BEGIN THE DATA

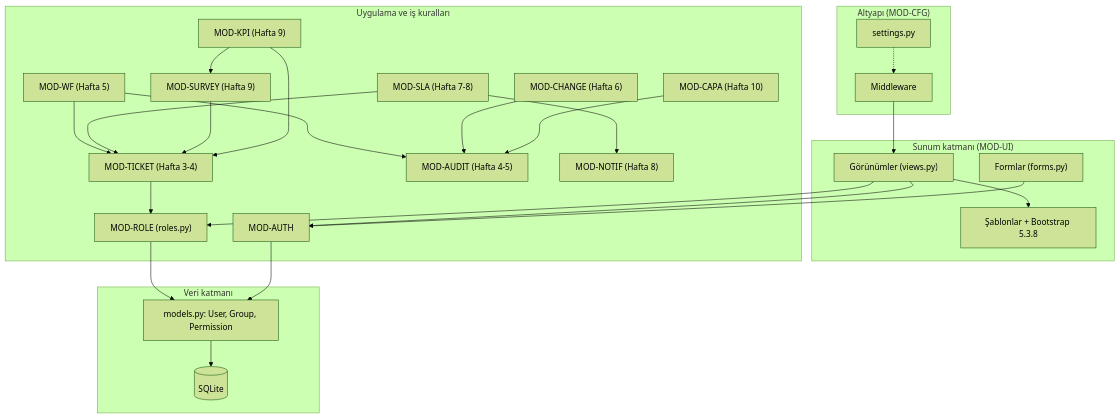
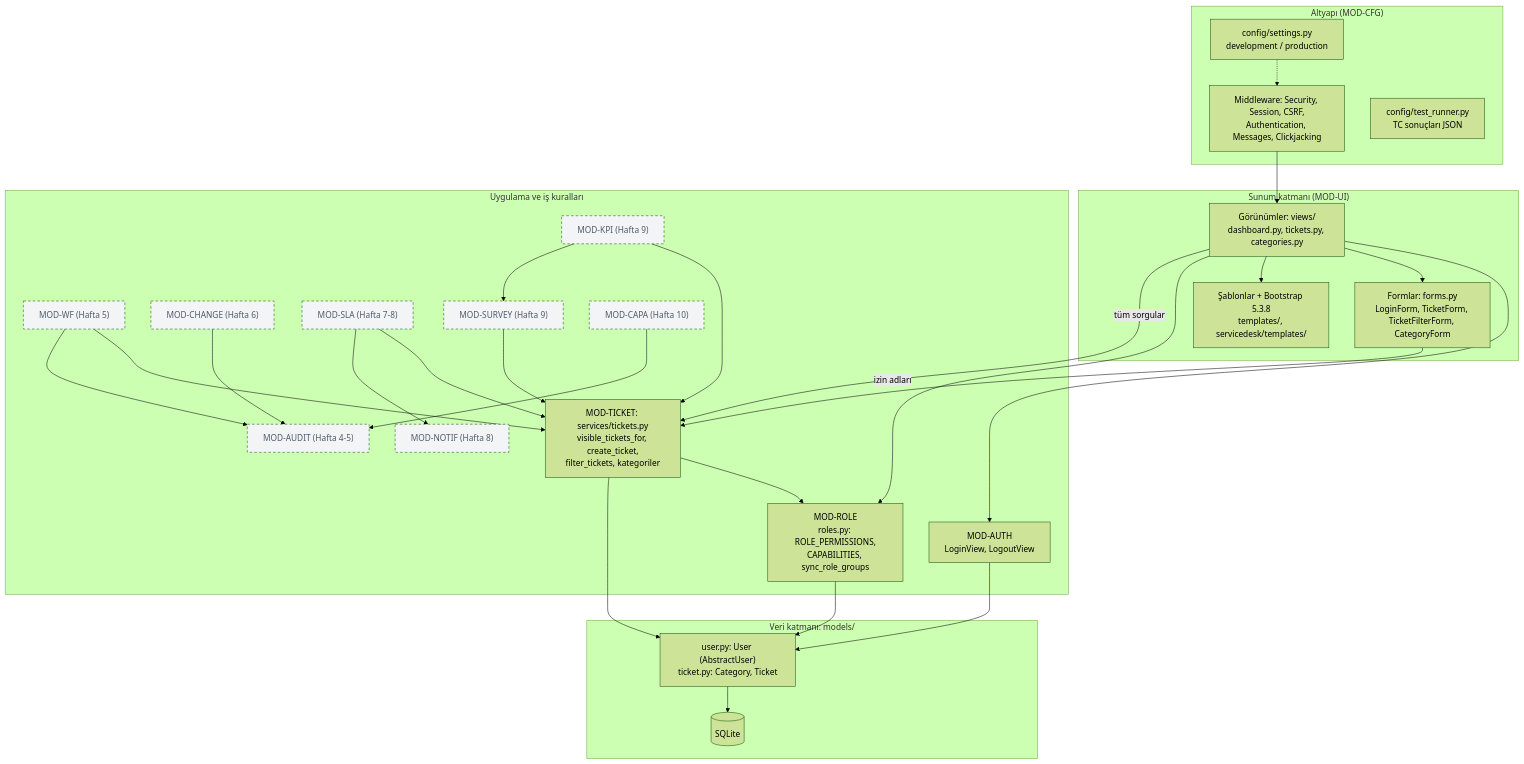
The second of 6 diagrams in docs/SDD.md (wordeus/sds07-servis-masasi), drawn with Mermaid (forest theme) before and after one commit. The commit also changed other lines of this file and 111 other files, not shown here.

Commit message:
feat: Hafta 3 - talepler, kayıt bazlı erişim, kategoriler ve katmanlı yapı

````diff
--- a/docs/SDD.md
+++ b/docs/SDD.md
@@ -82,48 +85,56 @@
 ```mermaid
 flowchart TB
   subgraph UI["Sunum katmanı (MOD-UI)"]
-    TPL["Şablonlar + Bootstrap 5.3.8"]
-    VIEWS["Görünümler (views.py)"]
-    FORMS["Formlar (forms.py)"]
+    TPL["Şablonlar + Bootstrap 5.3.8<br/>templates/, servicedesk/templates/"]
+    VIEWS["Görünümler: views/<br/>dashboard.py, tickets.py, categories.py"]
+    FORMS["Formlar: forms.py<br/>LoginForm, TicketForm, TicketFilterForm, CategoryForm"]
   end
   subgraph APP["Uygulama ve iş kuralları"]
-    AUTH["MOD-AUTH"]
-    ROLE["MOD-ROLE (roles.py)"]
-    TICKET["MOD-TICKET (Hafta 3-4)"]
+    AUTH["MOD-AUTH<br/>LoginView, LogoutView"]
+    ROLE["MOD-ROLE<br/>roles.py: ROLE_PERMISSIONS,<br/>CAPABILITIES, sync_role_groups"]
+    TICKET["MOD-TICKET: services/tickets.py<br/>visible_tickets_for, create_ticket,<br/>filter_tickets, kategoriler"]
     WF["MOD-WF (Hafta 5)"]
     AUDIT["MOD-AUDIT (Hafta 4-5)"]
     CHANGE["MOD-CHANGE (Hafta 6)"]
     SLA["MOD-SLA (Hafta 7-8)"]
     NOTIF["MOD-NOTIF (Hafta 8)"]
     SURVEY["MOD-SURVEY (Hafta 9)"]
     KPI["MOD-KPI (Hafta 9)"]
     CAPA["MOD-CAPA (Hafta 10)"]
   end
-  subgraph DATA["Veri katmanı"]
-    MODELS["models.py: User, Group, Permission"]
+  subgraph DATA["Veri katmanı: models/"]
+    MODELS["user.py: User (AbstractUser)<br/>ticket.py: Category, Ticket"]
     DB[("SQLite")]
   end
   subgraph CFG["Altyapı (MOD-CFG)"]
-    SET["settings.py"]
-    MW["Middleware"]
+    SET["config/settings.py<br/>development / production"]
+    MW["Middleware: Security, Session, CSRF,<br/>Authentication, Messages, Clickjacking"]
+    RUN["config/test_runner.py<br/>TC sonuçları JSON"]
   end
+
   MW --> VIEWS
   VIEWS --> AUTH
-  VIEWS --> ROLE
+  VIEWS --> FORMS
   VIEWS --> TPL
-  FORMS --> AUTH
+  VIEWS -- "izin adları" --> ROLE
+  VIEWS -- "tüm sorgular" --> TICKET
+  FORMS --> TICKET
+  TICKET --> ROLE
+  TICKET --> MODELS
   ROLE --> MODELS
   AUTH --> MODELS
   MODELS --> DB
   SET -.-> MW
-  TICKET --> ROLE
   WF --> TICKET
   WF --> AUDIT
   CHANGE --> AUDIT
   SLA --> TICKET
   SLA --> NOTIF
   SURVEY --> TICKET
   KPI --> TICKET
   KPI --> SURVEY
   CAPA --> AUDIT
+
+  classDef planned stroke-dasharray: 5 4,color:#4f5b6b,fill:#f2f4f6;
+  class WF,AUDIT,CHANGE,SLA,NOTIF,SURVEY,KPI,CAPA planned;
 ```
````
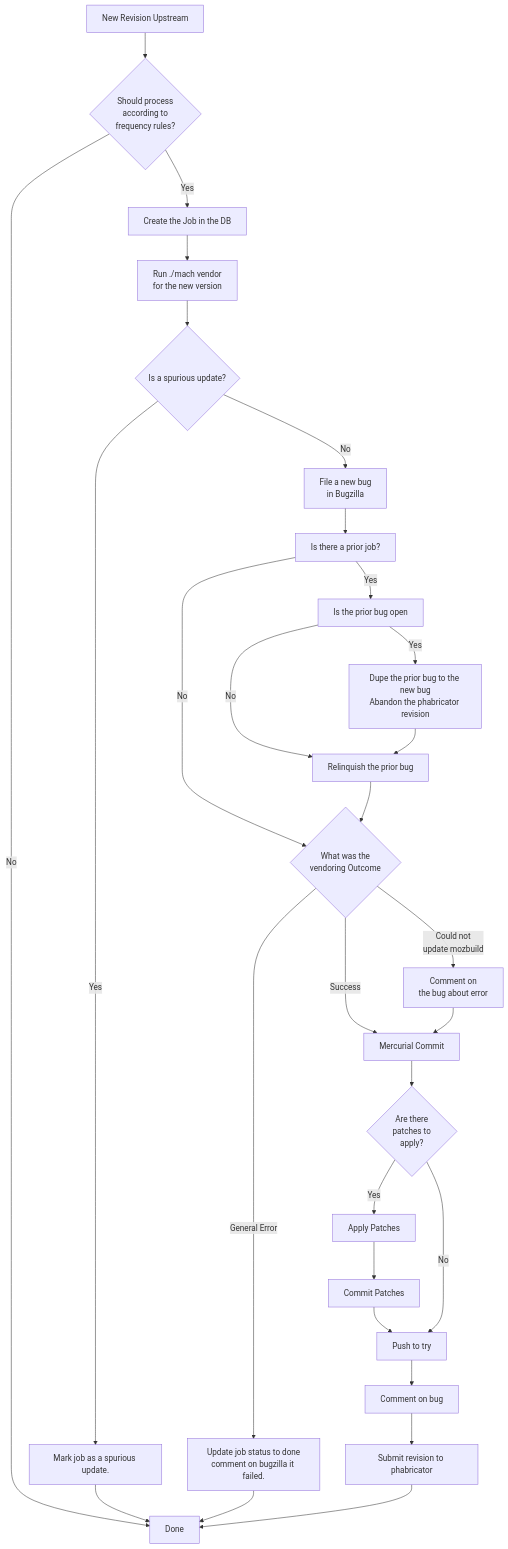
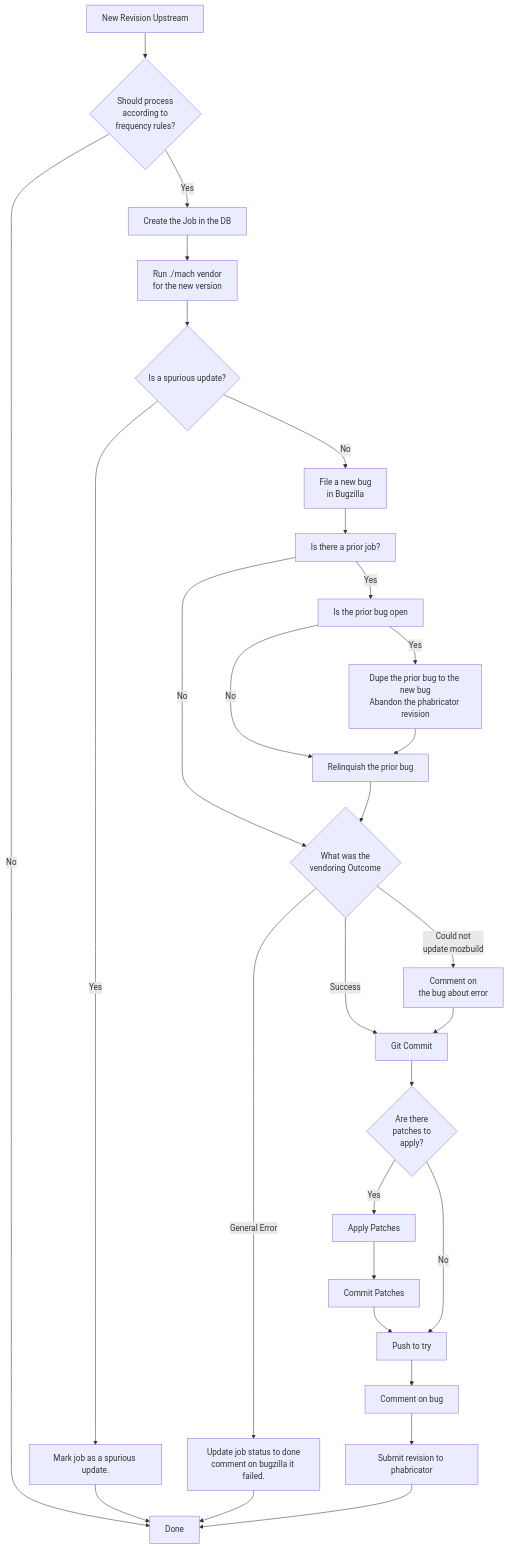
Before and after one commit to mozilla-services/updatebot: the diagram in docs/new_job.md, drawn with Mermaid. The commit also changed 11 other files, not shown here.

Commit message:
Migrate from Mercurial to Git

````diff
--- a/docs/new_job.md
+++ b/docs/new_job.md
@@ -1,61 +1,61 @@
 ```mermaid
 graph TD
     Done[Done]
 
     A[New Revision Upstream]
     A --> FrequencyCheck
     
     FrequencyCheck{Should process <br />according to <br/>frequency rules?}
     FrequencyCheck -->|Yes| CreateJob
     FrequencyCheck -->|No| Done
 
     CreateJob[Create the Job in the DB]
     CreateJob --> VendorTheNewVersion
 
     VendorTheNewVersion[Run ./mach vendor <br/>for the new version]
     VendorTheNewVersion --> SpuriousCheck
     
     SpuriousCheck{Is a spurious update?}
     SpuriousCheck -->|No| FileBug
     SpuriousCheck -->|Yes| X1[Mark job as a spurious update.] --> Done
 
     FileBug[File a new bug<br />in Bugzilla]
     FileBug --> PriorBug
 
     PriorBug[Is there a prior job?]
     PriorBug -->|Yes| IsPriorBugOpen
     PriorBug --> |No| HandleVendoringOutcomes
 
     IsPriorBugOpen[Is the prior bug open] 
     IsPriorBugOpen --> |Yes| HandleOpenPriorBug
     IsPriorBugOpen --> |No| RelinquishPriorBug
 
     RelinquishPriorBug[Relinquish the prior bug]
 
     HandleOpenPriorBug[Dupe the prior bug to the new bug<br />Abandon the phabricator revision]
     HandleOpenPriorBug --> RelinquishPriorBug
 
     RelinquishPriorBug --> HandleVendoringOutcomes
 
     HandleVendoringOutcomes{What was the<br />vendoring Outcome}
     HandleVendoringOutcomes --> |General Error| X2[Update job status to done<br />comment on bugzilla it failed.] --> Done
     HandleVendoringOutcomes --> |Could not <br />update mozbuild| CommentMozBuild
     HandleVendoringOutcomes --> |Success| Commit
 
     CommentMozBuild[Comment on<br />the bug about error] --> Commit
 
-    Commit[Mercurial Commit] -->HasPatches
+    Commit[Git Commit] -->HasPatches
 
     HasPatches{Are there <br />patches to <br />apply?}
     HasPatches --> |Yes| ApplyPatches[Apply Patches] --> CommitPatches[Commit Patches] --> PushToTry
     HasPatches --> |No| PushToTry
 
     PushToTry[Push to try]
     PushToTry --> CommentOnBug
 
     CommentOnBug[Comment on bug]
     CommentOnBug --> SubmitPhab
 
     SubmitPhab[Submit revision to phabricator]
     SubmitPhab --> Done
 ```
````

END THE DATA

* [EXERCISE AIM]
Show every line of the listing containing the string "AUDIT" by copying it.

* [SOLUTION TO THE PROBLEM]
     AUDIT["MOD-AUDIT (Hafta 4-5)"]
   WF --> AUDIT
   CHANGE --> AUDIT
   CAPA --> AUDIT
+  class WF,AUDIT,CHANGE,SLA,NOTIF,SURVEY,KPI,CAPA planned;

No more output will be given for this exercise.